# Directions
All of the data, from the first line to the last, should be reproduced without alteration.
[Supplied material — start]
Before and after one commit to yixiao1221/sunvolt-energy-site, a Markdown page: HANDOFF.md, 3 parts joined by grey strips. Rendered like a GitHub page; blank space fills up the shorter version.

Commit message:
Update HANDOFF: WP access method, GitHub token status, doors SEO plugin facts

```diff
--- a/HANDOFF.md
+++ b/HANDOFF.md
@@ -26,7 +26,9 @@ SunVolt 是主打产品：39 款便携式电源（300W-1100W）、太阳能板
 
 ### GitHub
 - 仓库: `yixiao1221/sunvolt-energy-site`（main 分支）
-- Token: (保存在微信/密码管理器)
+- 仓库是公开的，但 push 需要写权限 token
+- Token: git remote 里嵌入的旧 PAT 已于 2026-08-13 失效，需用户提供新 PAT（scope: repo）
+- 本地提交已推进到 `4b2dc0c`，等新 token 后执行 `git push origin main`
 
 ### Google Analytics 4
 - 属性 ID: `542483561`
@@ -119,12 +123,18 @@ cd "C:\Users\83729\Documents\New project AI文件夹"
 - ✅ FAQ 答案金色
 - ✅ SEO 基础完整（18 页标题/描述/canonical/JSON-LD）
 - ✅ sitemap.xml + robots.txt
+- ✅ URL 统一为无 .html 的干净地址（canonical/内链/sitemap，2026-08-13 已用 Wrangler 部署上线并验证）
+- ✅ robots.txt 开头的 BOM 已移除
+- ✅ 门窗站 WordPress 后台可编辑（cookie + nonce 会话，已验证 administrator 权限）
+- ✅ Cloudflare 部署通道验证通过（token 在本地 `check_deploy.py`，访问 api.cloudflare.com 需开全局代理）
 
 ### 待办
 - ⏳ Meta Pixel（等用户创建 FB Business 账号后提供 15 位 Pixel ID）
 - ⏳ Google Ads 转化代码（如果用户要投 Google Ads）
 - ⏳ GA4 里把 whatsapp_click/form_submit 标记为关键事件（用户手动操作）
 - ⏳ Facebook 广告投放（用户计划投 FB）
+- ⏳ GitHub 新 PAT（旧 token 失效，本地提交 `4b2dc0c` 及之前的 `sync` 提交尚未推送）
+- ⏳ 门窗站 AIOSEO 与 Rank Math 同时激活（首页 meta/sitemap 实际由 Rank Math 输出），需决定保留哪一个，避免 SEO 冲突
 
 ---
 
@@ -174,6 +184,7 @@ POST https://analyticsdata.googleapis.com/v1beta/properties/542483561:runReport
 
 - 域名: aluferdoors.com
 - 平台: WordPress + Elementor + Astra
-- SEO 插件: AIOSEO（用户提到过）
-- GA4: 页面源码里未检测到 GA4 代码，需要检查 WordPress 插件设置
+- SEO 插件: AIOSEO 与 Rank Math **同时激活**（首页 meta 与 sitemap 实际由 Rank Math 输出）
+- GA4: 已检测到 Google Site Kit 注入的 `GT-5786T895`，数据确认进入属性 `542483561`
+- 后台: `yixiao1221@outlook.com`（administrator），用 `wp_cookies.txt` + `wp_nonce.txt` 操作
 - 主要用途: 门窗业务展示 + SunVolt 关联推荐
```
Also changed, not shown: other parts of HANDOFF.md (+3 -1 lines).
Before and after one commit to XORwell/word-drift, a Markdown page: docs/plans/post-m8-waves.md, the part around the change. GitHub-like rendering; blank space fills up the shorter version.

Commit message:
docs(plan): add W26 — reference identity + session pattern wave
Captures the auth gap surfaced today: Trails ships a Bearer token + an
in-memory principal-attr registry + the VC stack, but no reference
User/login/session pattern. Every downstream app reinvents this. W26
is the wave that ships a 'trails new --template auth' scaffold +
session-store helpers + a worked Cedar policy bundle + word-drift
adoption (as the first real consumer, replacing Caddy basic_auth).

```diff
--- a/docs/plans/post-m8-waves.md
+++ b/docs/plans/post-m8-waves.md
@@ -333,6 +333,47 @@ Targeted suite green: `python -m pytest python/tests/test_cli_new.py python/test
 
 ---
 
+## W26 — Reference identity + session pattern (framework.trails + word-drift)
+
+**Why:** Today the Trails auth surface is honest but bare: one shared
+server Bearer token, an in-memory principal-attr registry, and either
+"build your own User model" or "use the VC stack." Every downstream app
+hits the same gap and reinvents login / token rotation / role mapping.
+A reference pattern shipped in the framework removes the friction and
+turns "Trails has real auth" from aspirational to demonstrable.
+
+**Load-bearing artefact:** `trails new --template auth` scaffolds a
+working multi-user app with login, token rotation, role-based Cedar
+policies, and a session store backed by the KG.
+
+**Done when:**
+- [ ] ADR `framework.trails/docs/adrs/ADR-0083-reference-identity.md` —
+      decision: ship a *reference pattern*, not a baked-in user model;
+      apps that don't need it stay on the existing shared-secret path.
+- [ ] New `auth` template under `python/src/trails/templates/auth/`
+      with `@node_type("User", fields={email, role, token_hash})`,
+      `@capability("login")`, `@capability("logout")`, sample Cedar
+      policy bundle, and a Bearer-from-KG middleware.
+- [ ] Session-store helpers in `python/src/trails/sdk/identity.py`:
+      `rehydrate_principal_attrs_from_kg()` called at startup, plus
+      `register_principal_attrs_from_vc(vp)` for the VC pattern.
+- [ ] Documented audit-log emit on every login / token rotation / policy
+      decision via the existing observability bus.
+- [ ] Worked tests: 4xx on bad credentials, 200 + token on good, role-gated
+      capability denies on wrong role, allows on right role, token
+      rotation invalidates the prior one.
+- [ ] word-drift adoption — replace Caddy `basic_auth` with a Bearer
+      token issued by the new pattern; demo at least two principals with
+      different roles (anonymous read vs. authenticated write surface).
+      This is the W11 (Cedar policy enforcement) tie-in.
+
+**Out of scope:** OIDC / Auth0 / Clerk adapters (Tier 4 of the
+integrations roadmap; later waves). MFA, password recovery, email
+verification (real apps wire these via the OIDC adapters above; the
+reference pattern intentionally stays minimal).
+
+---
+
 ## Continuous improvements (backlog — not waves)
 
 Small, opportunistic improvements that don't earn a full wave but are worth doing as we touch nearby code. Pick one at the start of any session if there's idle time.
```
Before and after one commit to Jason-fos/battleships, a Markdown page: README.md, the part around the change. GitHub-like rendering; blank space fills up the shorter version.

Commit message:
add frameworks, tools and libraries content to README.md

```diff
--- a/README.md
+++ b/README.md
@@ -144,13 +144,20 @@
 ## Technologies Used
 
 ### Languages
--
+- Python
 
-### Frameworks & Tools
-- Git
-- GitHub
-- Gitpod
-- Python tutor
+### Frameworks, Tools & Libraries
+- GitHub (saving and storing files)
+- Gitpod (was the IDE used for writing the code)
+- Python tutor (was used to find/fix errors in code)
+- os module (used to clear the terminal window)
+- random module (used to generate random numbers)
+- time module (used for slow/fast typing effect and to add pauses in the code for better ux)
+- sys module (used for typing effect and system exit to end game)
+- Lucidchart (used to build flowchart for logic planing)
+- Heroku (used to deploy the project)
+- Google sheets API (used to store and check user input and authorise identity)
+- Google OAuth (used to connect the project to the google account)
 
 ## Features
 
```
[Supplied material — finish]
# Task result
Before and after one commit to yixiao1221/sunvolt-energy-site, a Markdown page: HANDOFF.md, 3 parts joined by grey strips. Rendered like a GitHub page; blank space fills up the shorter version.

Commit message:
Update HANDOFF: WP access method, GitHub token status, doors SEO plugin facts

```diff
--- a/HANDOFF.md
+++ b/HANDOFF.md
@@ -26,7 +26,9 @@ SunVolt 是主打产品：39 款便携式电源（300W-1100W）、太阳能板
 
 ### GitHub
 - 仓库: `yixiao1221/sunvolt-energy-site`（main 分支）
-- Token: (保存在微信/密码管理器)
+- 仓库是公开的，但 push 需要写权限 token
+- Token: git remote 里嵌入的旧 PAT 已于 2026-08-13 失效，需用户提供新 PAT（scope: repo）
+- 本地提交已推进到 `4b2dc0c`，等新 token 后执行 `git push origin main`
 
 ### Google Analytics 4
 - 属性 ID: `542483561`
@@ -119,12 +123,18 @@ cd "C:\Users\83729\Documents\New project AI文件夹"
 - ✅ FAQ 答案金色
 - ✅ SEO 基础完整（18 页标题/描述/canonical/JSON-LD）
 - ✅ sitemap.xml + robots.txt
+- ✅ URL 统一为无 .html 的干净地址（canonical/内链/sitemap，2026-08-13 已用 Wrangler 部署上线并验证）
+- ✅ robots.txt 开头的 BOM 已移除
+- ✅ 门窗站 WordPress 后台可编辑（cookie + nonce 会话，已验证 administrator 权限）
+- ✅ Cloudflare 部署通道验证通过（token 在本地 `check_deploy.py`，访问 api.cloudflare.com 需开全局代理）
 
 ### 待办
 - ⏳ Meta Pixel（等用户创建 FB Business 账号后提供 15 位 Pixel ID）
 - ⏳ Google Ads 转化代码（如果用户要投 Google Ads）
 - ⏳ GA4 里把 whatsapp_click/form_submit 标记为关键事件（用户手动操作）
 - ⏳ Facebook 广告投放（用户计划投 FB）
+- ⏳ GitHub 新 PAT（旧 token 失效，本地提交 `4b2dc0c` 及之前的 `sync` 提交尚未推送）
+- ⏳ 门窗站 AIOSEO 与 Rank Math 同时激活（首页 meta/sitemap 实际由 Rank Math 输出），需决定保留哪一个，避免 SEO 冲突
 
 ---
 
@@ -174,6 +184,7 @@ POST https://analyticsdata.googleapis.com/v1beta/properties/542483561:runReport
 
 - 域名: aluferdoors.com
 - 平台: WordPress + Elementor + Astra
-- SEO 插件: AIOSEO（用户提到过）
-- GA4: 页面源码里未检测到 GA4 代码，需要检查 WordPress 插件设置
+- SEO 插件: AIOSEO 与 Rank Math **同时激活**（首页 meta 与 sitemap 实际由 Rank Math 输出）
+- GA4: 已检测到 Google Site Kit 注入的 `GT-5786T895`，数据确认进入属性 `542483561`
+- 后台: `yixiao1221@outlook.com`（administrator），用 `wp_cookies.txt` + `wp_nonce.txt` 操作
 - 主要用途: 门窗业务展示 + SunVolt 关联推荐
```
Also changed, not shown: other parts of HANDOFF.md (+3 -1 lines).
Before and after one commit to XORwell/word-drift, a Markdown page: docs/plans/post-m8-waves.md, the part around the change. GitHub-like rendering; blank space fills up the shorter version.

Commit message:
docs(plan): add W26 — reference identity + session pattern wave
Captures the auth gap surfaced today: Trails ships a Bearer token + an
in-memory principal-attr registry + the VC stack, but no reference
User/login/session pattern. Every downstream app reinvents this. W26
is the wave that ships a 'trails new --template auth' scaffold +
session-store helpers + a worked Cedar policy bundle + word-drift
adoption (as the first real consumer, replacing Caddy basic_auth).

```diff
--- a/docs/plans/post-m8-waves.md
+++ b/docs/plans/post-m8-waves.md
@@ -333,6 +333,47 @@ Targeted suite green: `python -m pytest python/tests/test_cli_new.py python/test
 
 ---
 
+## W26 — Reference identity + session pattern (framework.trails + word-drift)
+
+**Why:** Today the Trails auth surface is honest but bare: one shared
+server Bearer token, an in-memory principal-attr registry, and either
+"build your own User model" or "use the VC stack." Every downstream app
+hits the same gap and reinvents login / token rotation / role mapping.
+A reference pattern shipped in the framework removes the friction and
+turns "Trails has real auth" from aspirational to demonstrable.
+
+**Load-bearing artefact:** `trails new --template auth` scaffolds a
+working multi-user app with login, token rotation, role-based Cedar
+policies, and a session store backed by the KG.
+
+**Done when:**
+- [ ] ADR `framework.trails/docs/adrs/ADR-0083-reference-identity.md` —
+      decision: ship a *reference pattern*, not a baked-in user model;
+      apps that don't need it stay on the existing shared-secret path.
+- [ ] New `auth` template under `python/src/trails/templates/auth/`
+      with `@node_type("User", fields={email, role, token_hash})`,
+      `@capability("login")`, `@capability("logout")`, sample Cedar
+      policy bundle, and a Bearer-from-KG middleware.
+- [ ] Session-store helpers in `python/src/trails/sdk/identity.py`:
+      `rehydrate_principal_attrs_from_kg()` called at startup, plus
+      `register_principal_attrs_from_vc(vp)` for the VC pattern.
+- [ ] Documented audit-log emit on every login / token rotation / policy
+      decision via the existing observability bus.
+- [ ] Worked tests: 4xx on bad credentials, 200 + token on good, role-gated
+      capability denies on wrong role, allows on right role, token
+      rotation invalidates the prior one.
+- [ ] word-drift adoption — replace Caddy `basic_auth` with a Bearer
+      token issued by the new pattern; demo at least two principals with
+      different roles (anonymous read vs. authenticated write surface).
+      This is the W11 (Cedar policy enforcement) tie-in.
+
+**Out of scope:** OIDC / Auth0 / Clerk adapters (Tier 4 of the
+integrations roadmap; later waves). MFA, password recovery, email
+verification (real apps wire these via the OIDC adapters above; the
+reference pattern intentionally stays minimal).
+
+---
+
 ## Continuous improvements (backlog — not waves)
 
 Small, opportunistic improvements that don't earn a full wave but are worth doing as we touch nearby code. Pick one at the start of any session if there's idle time.
```
Before and after one commit to Jason-fos/battleships, a Markdown page: README.md, the part around the change. GitHub-like rendering; blank space fills up the shorter version.

Commit message:
add frameworks, tools and libraries content to README.md

```diff
--- a/README.md
+++ b/README.md
@@ -144,13 +144,20 @@
 ## Technologies Used
 
 ### Languages
--
+- Python
 
-### Frameworks & Tools
-- Git
-- GitHub
-- Gitpod
-- Python tutor
+### Frameworks, Tools & Libraries
+- GitHub (saving and storing files)
+- Gitpod (was the IDE used for writing the code)
+- Python tutor (was used to find/fix errors in code)
+- os module (used to clear the terminal window)
+- random module (used to generate random numbers)
+- time module (used for slow/fast typing effect and to add pauses in the code for better ux)
+- sys module (used for typing effect and system exit to end game)
+- Lucidchart (used to build flowchart for logic planing)
+- Heroku (used to deploy the project)
+- Google sheets API (used to store and check user input and authorise identity)
+- Google OAuth (used to connect the project to the google account)
 
 ## Features
 
```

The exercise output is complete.